#### EXERCISE GOAL
Give back the records below verbatim, please, but without a single image.

Web interface edit records:
▬▬▬▬▬▬

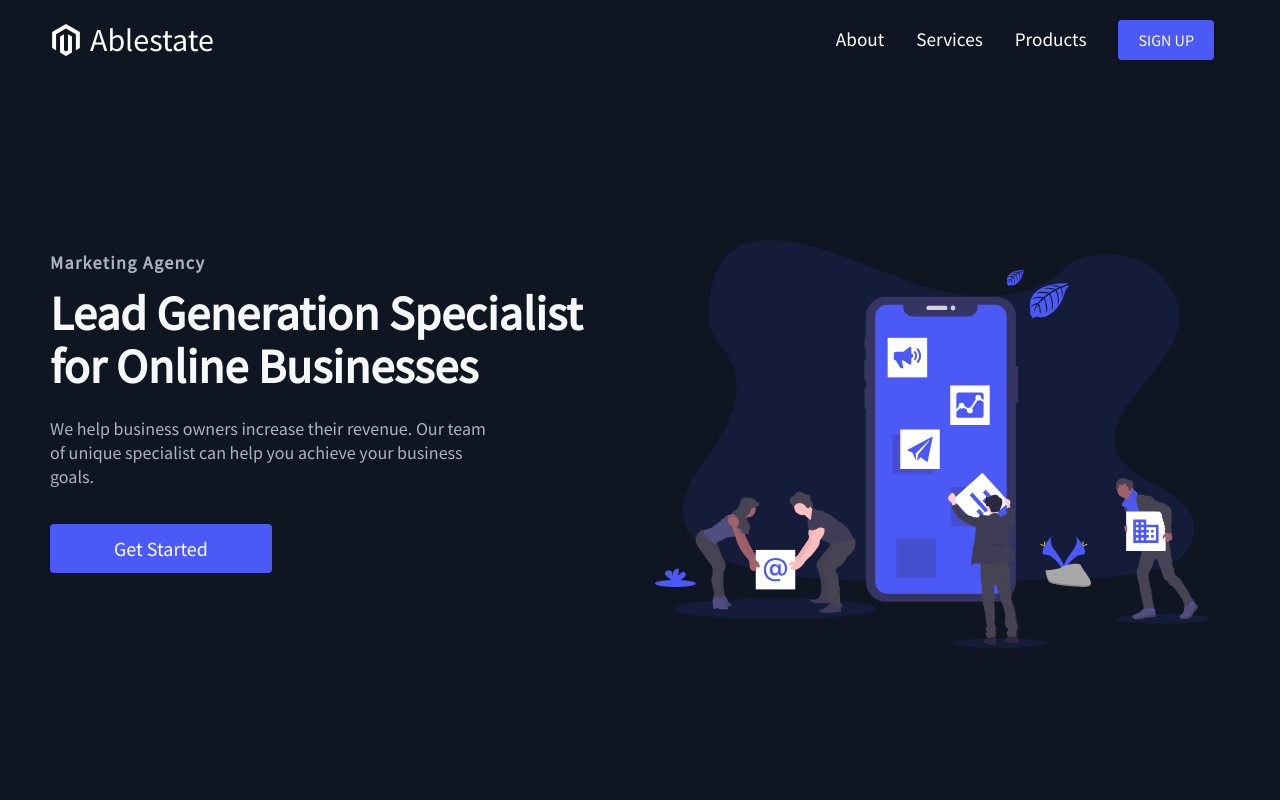
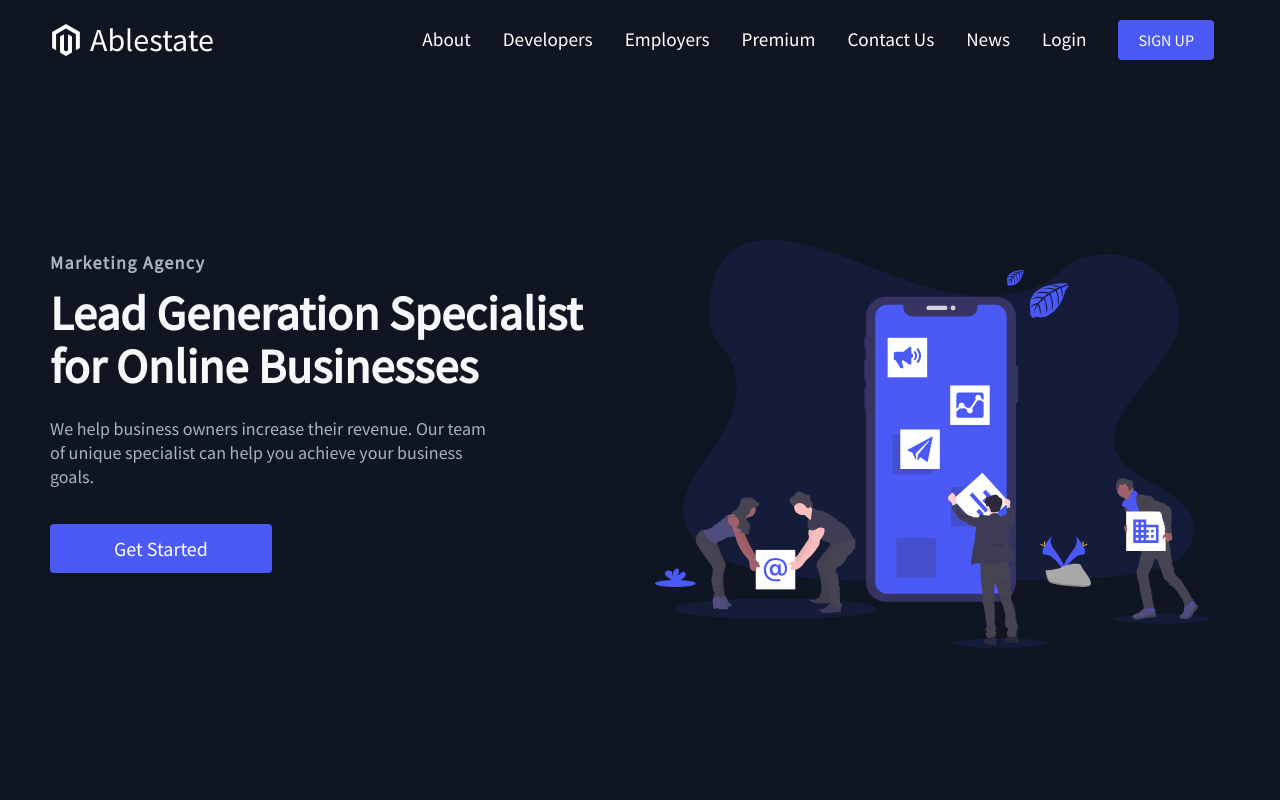
Before and after one commit to Nyayic/ablestate, a React (Create React App) app: page / in a window 1280 px wide. Shown: the top 800 px of the page. Built offline with nearby package versions, Linux system fonts and the light colour scheme.

Commit message:
Organised the navbar elements

```diff
--- a/src/App.js
+++ b/src/App.js
@@ -1,8 +1,8 @@
 import React from 'react';
 import GlobalStyle from './globalStyles';
 import Home from './pages/About/About';
-import Services from './pages/Services/Services';
-import Products from './pages/Products/Products';
+import Services from './pages/Contact/Contact';
+import Products from './pages/Login/Login';
 import SignUp from './pages/SignUp/SignUp';
 import { BrowserRouter as Router, Switch, Route } from 'react-router-dom';
 import ScrollToTop from './components/ScrollToTop';
--- a/src/components/Navbar/Navbar.js
+++ b/src/components/Navbar/Navbar.js
@@ -45,25 +45,55 @@ function Navbar() {
               <NavIcon />
               Ablestate
             </NavLogo>
+
             <MobileIcon onClick={handleClick}>
               {click ? <FaTimes /> : <FaBars />}
             </MobileIcon>
+
             <NavMenu onClick={handleClick} click={click}>
+
               <NavItem>
                 <NavLinks to='/about' onClick={closeMobileMenu}>
                   About
                 </NavLinks>
               </NavItem>
+
               <NavItem>
-                <NavLinks to='/services' onClick={closeMobileMenu}>
-                  Services
+                <NavLinks to='/developers' onClick={closeMobileMenu}>
+                  Developers
                 </NavLinks>
               </NavItem>
+
               <NavItem>
-                <NavLinks to='/products' onClick={closeMobileMenu}>
-                  Products
+                <NavLinks to='/employers' onClick={closeMobileMenu}>
+                  Employers
                 </NavLinks>
               </NavItem>
+
+              <NavItem>
+                <NavLinks to='/premium' onClick={closeMobileMenu}>
+                  Premium
+                </NavLinks>
+              </NavItem>
+
+              <NavItem>
+                <NavLinks to='/contact-us' onClick={closeMobileMenu}>
+                  Contact Us
+                </NavLinks>
+              </NavItem>
+
+              <NavItem>
+                <NavLinks to='/news' onClick={closeMobileMenu}>
+                  News
+                </NavLinks>
+              </NavItem>
+
+              <NavItem>
+                <NavLinks to='/login' onClick={closeMobileMenu}>
+                  Login
+                </NavLinks>
+              </NavItem>
+
               <NavItemBtn>
                 {button ? (
                   <NavBtnLink to='/sign-up'>
```
Also changed, not shown: src/images/cropped-Ablestate.jpg (added), src/pages/Contact/Contact.js (renamed from src/pages/Services/Services.js), src/pages/Contact/Data.js (renamed from src/pages/Services/Data.js), src/pages/Login/Data.js (renamed from src/pages/Products/Data.js), src/pages/Login/Login.js (renamed from src/pages/Products/Products.js).
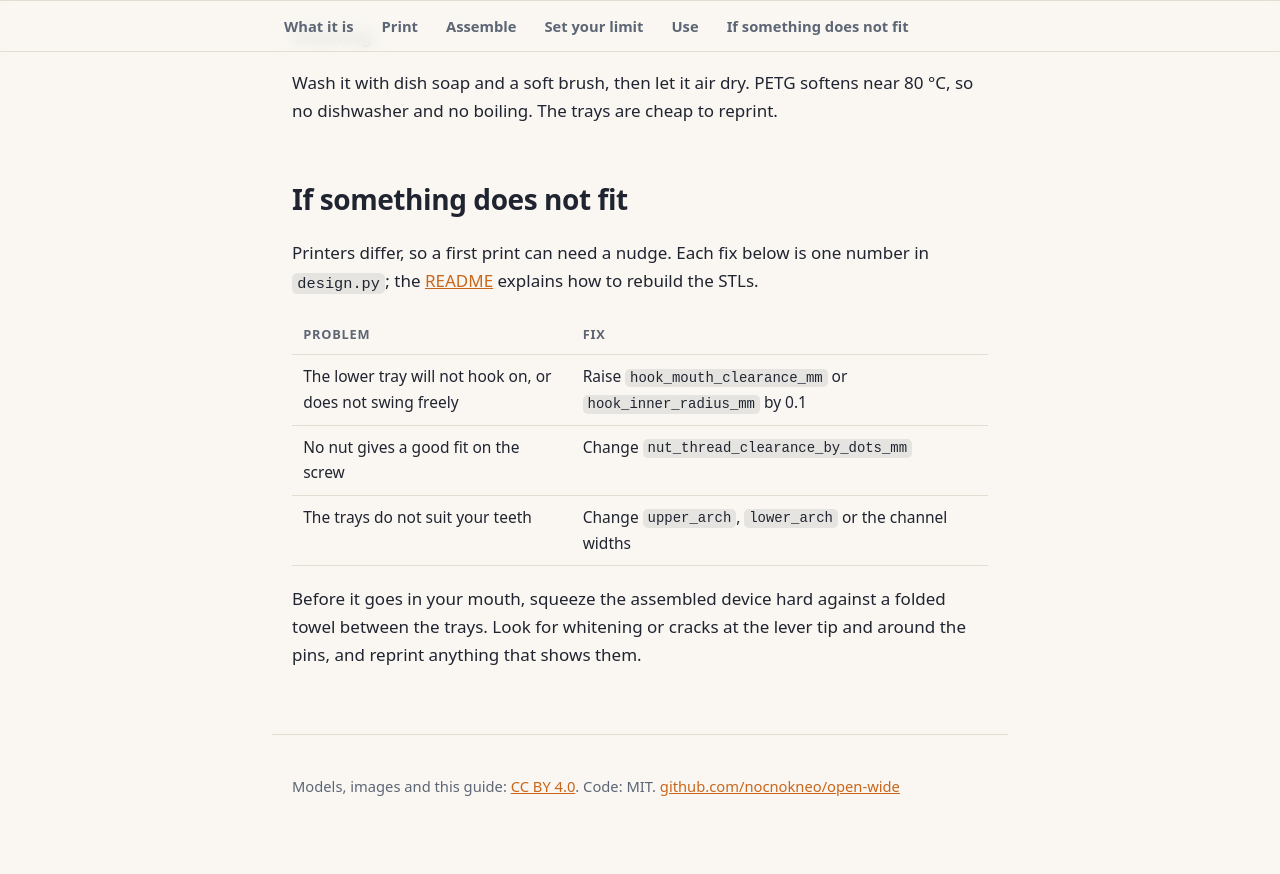
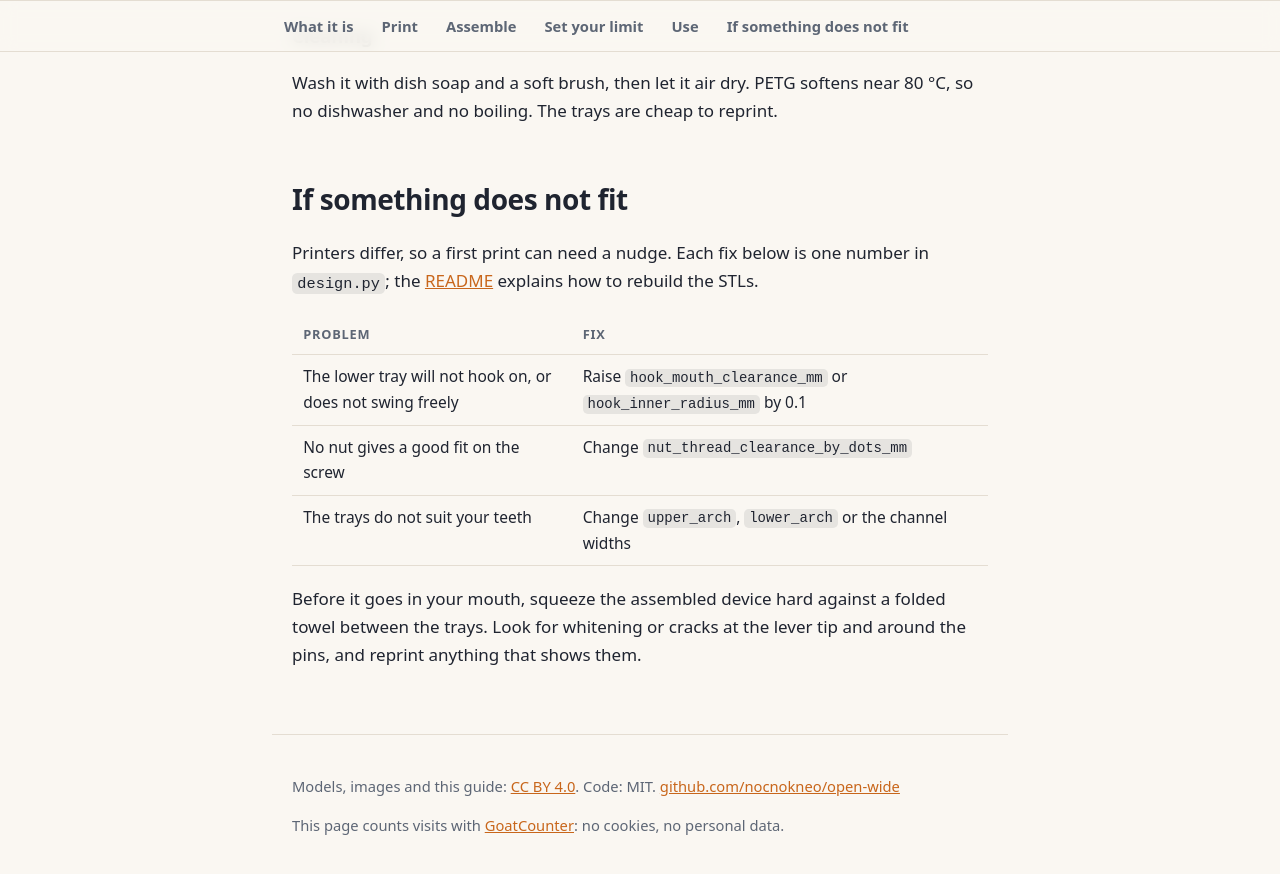
Before and after one commit to nocnokneo/open-wide, a Jekyll site: the page built from docs/index.md, in a window 1280 px wide and 900 px high, scrolled down 6007 px. Shown: the top 874 px of the window. Built offline with Jekyll 4.4.1, drawn with Linux system fonts in a browser that asks for light colours; part of the change alters nothing that is shown.

Commit message:
Count visits to the guide site
Co-Authored-By: Claude Fable 5.2 <noreply@anthropic.com>

```diff
--- a/docs/_config.yml
+++ b/docs/_config.yml
@@ -7,4 +7,4 @@ markdown: kramdown
 
 # Visit counting with GoatCounter (no cookies, no personal data).
 # Sign up at https://www.goatcounter.com/signup and put your site code here; leave empty to count nothing.
-goatcounter_code:
+goatcounter_code: nocnokneo
```
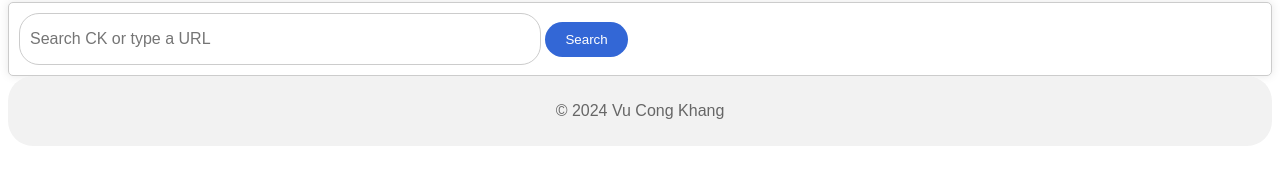
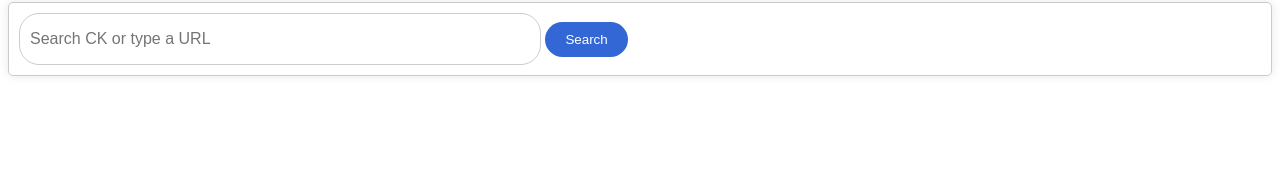
Before and after one commit to VuCongKhang/bmt-search, a plain HTML site: page index.html in a window 1280 px wide. Shown: the part 431-616 px from the top of the page. Drawn offline with Linux system fonts and the light colour scheme.

Commit message:
Update index.html

```diff
--- a/index.html
+++ b/index.html
@@ -31,9 +31,5 @@
 		</form>
 	</div>
 
-	<div class="footer">
-		<p>&copy; 2024 Vu Cong Khang</p> <!-- add a copyright notice -->
-	</div>
-
 </body>
 </html>
```
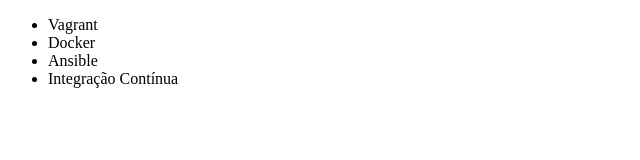
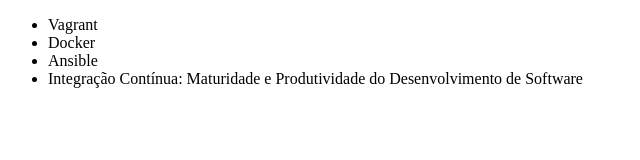
Before and after one commit to Carlostalmeida/Aulagit, a plain HTML site: page index.html in a window 1280 px wide. Shown: the whole page, without its empty margins (0-640 px from the left). Drawn offline with Linux system fonts and the light colour scheme.

Commit message:
renomeando curso de integração contínua

```diff
--- a/index.html
+++ b/index.html
@@ -9,7 +9,7 @@
         <li>Vagrant</li>
         <li>Docker</li>
         <li>Ansible</li>
-        <li>Integração Contínua</li>
+        <li>Integração Contínua: Maturidade e Produtividade do Desenvolvimento de Software</li>
     </ul>
 </body>
 </html>
```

▬▬▬▬▬▬

#### ANSWER TO THIS EXERCISE
Before and after one commit to Nyayic/ablestate, a React (Create React App) app: page / in a window 1280 px wide. Shown: the top 800 px of the page. Built offline with nearby package versions, Linux system fonts and the light colour scheme.

Commit message:
Organised the navbar elements

```diff
--- a/src/App.js
+++ b/src/App.js
@@ -1,8 +1,8 @@
 import React from 'react';
 import GlobalStyle from './globalStyles';
 import Home from './pages/About/About';
-import Services from './pages/Services/Services';
-import Products from './pages/Products/Products';
+import Services from './pages/Contact/Contact';
+import Products from './pages/Login/Login';
 import SignUp from './pages/SignUp/SignUp';
 import { BrowserRouter as Router, Switch, Route } from 'react-router-dom';
 import ScrollToTop from './components/ScrollToTop';
--- a/src/components/Navbar/Navbar.js
+++ b/src/components/Navbar/Navbar.js
@@ -45,25 +45,55 @@ function Navbar() {
               <NavIcon />
               Ablestate
             </NavLogo>
+
             <MobileIcon onClick={handleClick}>
               {click ? <FaTimes /> : <FaBars />}
             </MobileIcon>
+
             <NavMenu onClick={handleClick} click={click}>
+
               <NavItem>
                 <NavLinks to='/about' onClick={closeMobileMenu}>
                   About
                 </NavLinks>
               </NavItem>
+
               <NavItem>
-                <NavLinks to='/services' onClick={closeMobileMenu}>
-                  Services
+                <NavLinks to='/developers' onClick={closeMobileMenu}>
+                  Developers
                 </NavLinks>
               </NavItem>
+
               <NavItem>
-                <NavLinks to='/products' onClick={closeMobileMenu}>
-                  Products
+                <NavLinks to='/employers' onClick={closeMobileMenu}>
+                  Employers
                 </NavLinks>
               </NavItem>
+
+              <NavItem>
+                <NavLinks to='/premium' onClick={closeMobileMenu}>
+                  Premium
+                </NavLinks>
+              </NavItem>
+
+              <NavItem>
+                <NavLinks to='/contact-us' onClick={closeMobileMenu}>
+                  Contact Us
+                </NavLinks>
+              </NavItem>
+
+              <NavItem>
+                <NavLinks to='/news' onClick={closeMobileMenu}>
+                  News
+                </NavLinks>
+              </NavItem>
+
+              <NavItem>
+                <NavLinks to='/login' onClick={closeMobileMenu}>
+                  Login
+                </NavLinks>
+              </NavItem>
+
               <NavItemBtn>
                 {button ? (
                   <NavBtnLink to='/sign-up'>
```
Also changed, not shown: src/images/cropped-Ablestate.jpg (added), src/pages/Contact/Contact.js (renamed from src/pages/Services/Services.js), src/pages/Contact/Data.js (renamed from src/pages/Services/Data.js), src/pages/Login/Data.js (renamed from src/pages/Products/Data.js), src/pages/Login/Login.js (renamed from src/pages/Products/Products.js).
Before and after one commit to nocnokneo/open-wide, a Jekyll site: the page built from docs/index.md, in a window 1280 px wide and 900 px high, scrolled down 6007 px. Shown: the top 874 px of the window. Built offline with Jekyll 4.4.1, drawn with Linux system fonts in a browser that asks for light colours; part of the change alters nothing that is shown.

Commit message:
Count visits to the guide site
Co-Authored-By: Claude Fable 5.2 <noreply@anthropic.com>

```diff
--- a/docs/_config.yml
+++ b/docs/_config.yml
@@ -7,4 +7,4 @@ markdown: kramdown
 
 # Visit counting with GoatCounter (no cookies, no personal data).
 # Sign up at https://www.goatcounter.com/signup and put your site code here; leave empty to count nothing.
-goatcounter_code:
+goatcounter_code: nocnokneo
```
Before and after one commit to VuCongKhang/bmt-search, a plain HTML site: page index.html in a window 1280 px wide. Shown: the part 431-616 px from the top of the page. Drawn offline with Linux system fonts and the light colour scheme.

Commit message:
Update index.html

```diff
--- a/index.html
+++ b/index.html
@@ -31,9 +31,5 @@
 		</form>
 	</div>
 
-	<div class="footer">
-		<p>&copy; 2024 Vu Cong Khang</p> <!-- add a copyright notice -->
-	</div>
-
 </body>
 </html>
```
Before and after one commit to Carlostalmeida/Aulagit, a plain HTML site: page index.html in a window 1280 px wide. Shown: the whole page, without its empty margins (0-640 px from the left). Drawn offline with Linux system fonts and the light colour scheme.

Commit message:
renomeando curso de integração contínua

```diff
--- a/index.html
+++ b/index.html
@@ -9,7 +9,7 @@
         <li>Vagrant</li>
         <li>Docker</li>
         <li>Ansible</li>
-        <li>Integração Contínua</li>
+        <li>Integração Contínua: Maturidade e Produtividade do Desenvolvimento de Software</li>
     </ul>
 </body>
 </html>
```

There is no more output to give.